# Is the expectation value always an eigenvalue?

Must the expectation value of an observable always be equal to an eigenvalue of the corresponding operator? I already know that 0 is not an eigenvalue, but are there any other examples?

I would actually expect this to be rare, and only generically true when the state of the system corresponds to an eigenstate. This simply because, for a state $\psi = \sum a_{n}\lvert\phi_{n}\rangle$ with eigenvalues $V_{n}$, you would have $\langle V\rangle = \sum V_{n}\lvert a_{n}\rvert^{2}$, which is not constrained to be equal to one of the $V_{n}$. It's easy to check this for a two state system with the two values of $V_{n}$ different.

• Right, for a classical experiment to get the basic idea, consider the expected number of eyes when throwing a die, namely $\frac{7}{2}$. Sep 19, 2012 at 19:13
• or, hey, even the average value $\frac{1}{2}$ of a coin coss where heads is labeled 1 and tails is labeled 0 Oct 6, 2022 at 17:33

A specific quantum mechanical example to show the contrary is spin-$$\frac{1}{2}$$ systems. If you are in an eigenstate of the $$S_{z}$$ operator, the expectation value of $$S_{x}$$ is $$0$$, but it has eigenvalues $$\frac{1}{2} \hbar$$ and $$-\frac{1}{2} \hbar$$.

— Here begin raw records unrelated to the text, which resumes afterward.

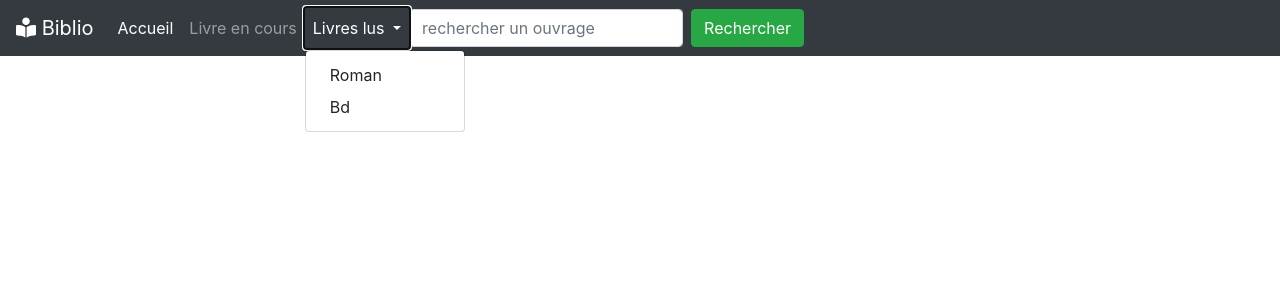
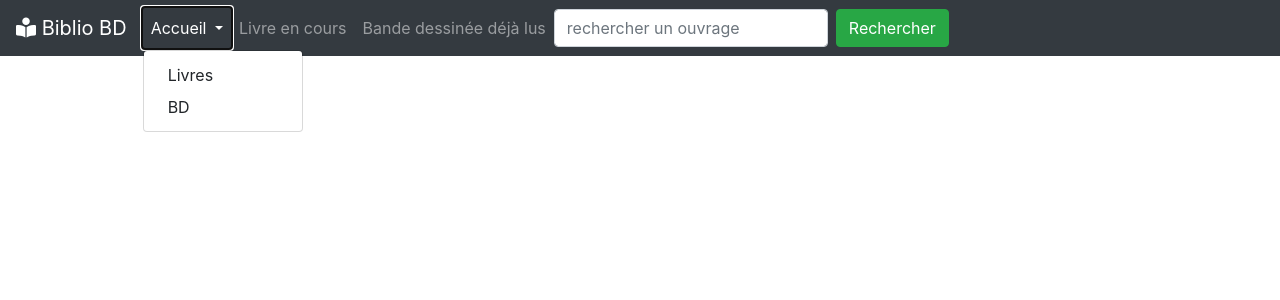
Before and after one commit to cidja/biblio_p5, a PHP site: page /view/frontend/templateCartoon.php in a window 1280 px wide, after a click on "Accueil". Shown: the top 300 px of the page. Run offline with PHP 8.4, Linux system fonts and the light colour scheme; the template is opened without the code that fills it, so the values that code supplies are empty; some libraries are stand-ins or nearby versions.

Commit message:
home page + menu

```diff
--- a/view/frontend/templateCartoon.php
+++ b/view/frontend/templateCartoon.php
@@ -17,31 +17,27 @@
     <nav class="navbar fixed-top navbar-expand-lg navbar-dark bg-dark">
         <a class="navbar-brand" href="index.php?action=home">
         <i class="fas fa-book-reader"></i>
-        <span>Biblio</span>
+        <span>Biblio BD</span>
         </a>
         <button class="navbar-toggler" type="button" data-toggle="collapse" data-target="#navbarNav" aria-controls="navbarNav" aria-expanded="false" aria-label="Toggle navigation">
             <span class="navbar-toggler-icon"></span>
         </button>
         <div class="collapse navbar-collapse" ide="navbarNav">
             <ul class="navbar-nav">
-                <li class="navbar-item active">
-                    <a class="nav-link" href="index.php?action=home"> Accueil </a>
+            <li class="navbar-item dropdown">
+                    <a class="nav-link dropdown-toggle" href="#" id="navbarDropdownMenuLink" data-toggle="dropdown" aria-haspopup="true" aria-expanded="false">
+                    Accueil
+                    </a>
+                    <div class="dropdown-menu" aria-labelledby="navbarDropdownMenuLink">
+                        <a class="dropdown-item" href="index.php?action=allNovels">Livres</a>
+                        <a class="dropdown-item" href="index.php?action=allCartoons">BD</a>
+                    </div>
                 </li>
                 <li class="nav-item">
                     <a class="nav-link" href="index.php?action=novelCurrent"> Livre en cours </a>
                 </li>
-                <li class="nav-item dropdown">
-                    <a class="nav-link dropdown-toggle" href="#" id="navbarDropdownMenuLink" data-toggle="dropdown" aria-haspopup="true" aria-expanded="false">
-                        Livres lus
-                    </a>
-                    <div class="dropdown-menu" aria-labelledby="navbarDropdownMenuLink">
-                        <a class="dropdown-item" href="index.php?action=novelsRead">
-                            Roman
-                        </a>
-                        <a class="dropdown-item" href="index.php?action=cartoonsRead">
-                            Bd
-                        </a>
-                    </div>
+                <li class="nav-item">
+                    <a class="nav-link" href="index.php?action=cartoonsRead">Bande dessinée déjà lus </a>
                 </li>
             </ul>
             <form class="form-inline" id="searchForm">
```
Also changed, not shown: view/frontend/home.php (+10 -2 lines), view/frontend/templateNovel.php (+15 -16 lines), public/img/cartoonHome.png (added), public/img/novelHome.png (added).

No. Expectation valve is the mean value of the observable for a given state. The state your system assumes is a superposition (linear combination) of the eigenstates. Say, for example: you have a infinite potential well of width a, the then the energy/momentum eigenstates are: $$\Phi_n=\sqrt{\frac{2}{a}}sin(\frac{n\pi x}{a}).e^{-iE_n t/\hbar}$$. You can create any other state of the system(at $$t=0$$) using the linear combination of these eigenfunctions (Hint: Fourier half sine series). Say, your system is in state $$\Psi$$, then:

$$\begin{equation} \Psi=\sum_{n=1}^{m}c_n \Phi_n \quad ...(a) \end{equation}$$ $$\quad \quad$$ (read about Fourier's trick to find $$c_n$$)

$$\quad$$ where $$c_n$$ is some complex number such that $$|c_n|^2$$ gives the probability of the system being in the state $$\Phi_n$$ when the measurement is made. When you make a measurement on $$\Psi$$ (say, energy for example), You will get $$one$$ of the values $$E_n$$(energy eigenvalues) corresponding to the eigenstate $$\Phi_n$$ in $$(a)$$, and the probability of getting $$E_n$$ is $$|c_n|^2$$. Clearly all $$|c_n|^2$$s in $$(a)$$ should add up to give $$1$$. Clearly the average value of $$E$$(the expectation value): $$\begin{equation}\langle E \rangle=\sum_{n=1}^{m}|c_n|^2 E_n \quad ...(b) \end{equation}$$ The inherent randomness of Quantum Mechanics is that you can know the values$$(E_1,E_2,E_3...E_m)$$ the system will give when the measurement is made, you can know the probability of getting $$E_n$$ when the measurement is made, but you cannot say with absolute certainty that you will get a particular $$E_n$$ before making the measurement.

Finally to answer your question, looking at $$(b)$$ you can tell that the expectation value is not always equal to the eigenvalue(it may be, perhaps by pure chance the summation can still add up to give one of the $$E_n$$), But if $$\Psi=\Phi_n$$ itself(compare this to $$(b)$$ and see how $$|c|^2 =1$$) then no matter how many measurements you make you'll always get $$E_n$$, so $$\langle E \rangle=E_n$$.

For the eigenstate the expectation value was the eigenvalue.

For an operator with a continuous spectrum, the range of the expectation value could align with the range of the eigenvalue.

However, there's also case where the expectation value not contained in the range of the eigenvalue.

Consider an operator $$H$$ with the integer eigenvalue $$i$$ of $$|i\rangle$$. Setting $$a=\frac{1}{\pi}$$ and $$r=(1-\frac{1}{\pi})$$, where $$|\psi\rangle =\sum_{i=0}^\infty \sqrt{a r^i} |i\rangle$$. The states was normalized, but the expectation value $$\langle \psi|H|\psi\rangle=\frac{1}{1-r}=\pi$$, which was an irrational number.

This was an supplemental answer to pat's and Jerry Schirmer's.